- **Task requirements**:
Say how many lines in the listing contain the string "copy", giving the number alone.

- - - - -

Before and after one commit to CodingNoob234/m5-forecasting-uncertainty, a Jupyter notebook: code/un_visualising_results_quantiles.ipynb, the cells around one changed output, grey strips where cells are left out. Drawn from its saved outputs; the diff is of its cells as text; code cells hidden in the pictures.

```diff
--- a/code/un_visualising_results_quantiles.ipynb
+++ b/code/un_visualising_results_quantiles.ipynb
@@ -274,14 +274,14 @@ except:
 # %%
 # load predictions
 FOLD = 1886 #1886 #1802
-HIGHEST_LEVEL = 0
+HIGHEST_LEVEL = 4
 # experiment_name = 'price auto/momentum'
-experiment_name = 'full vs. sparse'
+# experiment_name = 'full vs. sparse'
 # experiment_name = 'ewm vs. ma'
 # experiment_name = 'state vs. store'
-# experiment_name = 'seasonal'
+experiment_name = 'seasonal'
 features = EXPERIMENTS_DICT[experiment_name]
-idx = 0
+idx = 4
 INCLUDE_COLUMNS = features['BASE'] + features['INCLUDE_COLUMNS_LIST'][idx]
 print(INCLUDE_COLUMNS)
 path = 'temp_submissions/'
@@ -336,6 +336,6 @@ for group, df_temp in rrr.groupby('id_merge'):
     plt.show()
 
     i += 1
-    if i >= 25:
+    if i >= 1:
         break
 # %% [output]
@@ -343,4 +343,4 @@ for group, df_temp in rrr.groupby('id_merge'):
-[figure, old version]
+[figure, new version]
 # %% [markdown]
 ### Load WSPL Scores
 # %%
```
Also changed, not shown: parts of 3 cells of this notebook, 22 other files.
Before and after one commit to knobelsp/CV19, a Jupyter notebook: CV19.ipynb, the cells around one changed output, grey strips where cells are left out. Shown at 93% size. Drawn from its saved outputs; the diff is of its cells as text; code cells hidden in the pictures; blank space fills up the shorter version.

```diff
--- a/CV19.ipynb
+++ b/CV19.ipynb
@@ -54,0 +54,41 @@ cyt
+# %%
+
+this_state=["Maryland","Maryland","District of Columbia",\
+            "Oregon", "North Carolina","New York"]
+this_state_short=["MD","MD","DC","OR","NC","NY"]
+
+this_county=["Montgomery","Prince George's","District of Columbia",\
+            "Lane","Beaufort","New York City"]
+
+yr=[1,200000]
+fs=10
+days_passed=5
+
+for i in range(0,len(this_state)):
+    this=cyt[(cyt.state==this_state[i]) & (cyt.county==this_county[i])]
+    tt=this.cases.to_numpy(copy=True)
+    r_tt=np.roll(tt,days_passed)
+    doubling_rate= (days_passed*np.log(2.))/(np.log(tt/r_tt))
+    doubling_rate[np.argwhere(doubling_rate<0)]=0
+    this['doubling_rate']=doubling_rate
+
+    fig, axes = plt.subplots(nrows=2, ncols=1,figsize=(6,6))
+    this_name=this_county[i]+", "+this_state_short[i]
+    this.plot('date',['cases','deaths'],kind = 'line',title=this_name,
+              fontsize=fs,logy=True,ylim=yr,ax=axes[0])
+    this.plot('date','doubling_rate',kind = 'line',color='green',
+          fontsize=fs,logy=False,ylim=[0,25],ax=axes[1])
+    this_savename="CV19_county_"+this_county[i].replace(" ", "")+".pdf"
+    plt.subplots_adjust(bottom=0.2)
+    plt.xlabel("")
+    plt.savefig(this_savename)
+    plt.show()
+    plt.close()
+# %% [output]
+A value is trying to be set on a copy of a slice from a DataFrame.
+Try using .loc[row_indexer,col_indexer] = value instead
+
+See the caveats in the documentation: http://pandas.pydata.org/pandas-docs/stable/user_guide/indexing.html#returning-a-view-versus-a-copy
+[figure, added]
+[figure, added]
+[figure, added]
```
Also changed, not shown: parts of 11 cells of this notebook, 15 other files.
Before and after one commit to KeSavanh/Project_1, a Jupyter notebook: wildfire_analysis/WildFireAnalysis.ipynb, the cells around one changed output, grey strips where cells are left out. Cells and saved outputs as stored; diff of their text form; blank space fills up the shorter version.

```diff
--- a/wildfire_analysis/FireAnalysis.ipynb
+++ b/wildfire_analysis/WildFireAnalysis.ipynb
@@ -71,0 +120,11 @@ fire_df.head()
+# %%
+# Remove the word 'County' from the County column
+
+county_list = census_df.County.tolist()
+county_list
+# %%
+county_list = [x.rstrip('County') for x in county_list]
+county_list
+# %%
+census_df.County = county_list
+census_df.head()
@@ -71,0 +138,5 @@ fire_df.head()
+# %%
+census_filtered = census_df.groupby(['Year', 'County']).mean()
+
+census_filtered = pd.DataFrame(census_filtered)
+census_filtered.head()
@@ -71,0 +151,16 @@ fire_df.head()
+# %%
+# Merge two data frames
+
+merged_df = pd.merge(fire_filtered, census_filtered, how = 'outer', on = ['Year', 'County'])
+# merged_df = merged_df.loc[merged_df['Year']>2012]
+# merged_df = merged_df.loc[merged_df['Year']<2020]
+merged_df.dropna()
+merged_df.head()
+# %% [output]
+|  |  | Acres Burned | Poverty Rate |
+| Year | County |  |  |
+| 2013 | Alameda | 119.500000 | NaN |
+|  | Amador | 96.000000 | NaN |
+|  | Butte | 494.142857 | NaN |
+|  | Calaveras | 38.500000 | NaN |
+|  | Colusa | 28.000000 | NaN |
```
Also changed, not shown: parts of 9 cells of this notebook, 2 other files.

- - - - -

- **Completed task**:
3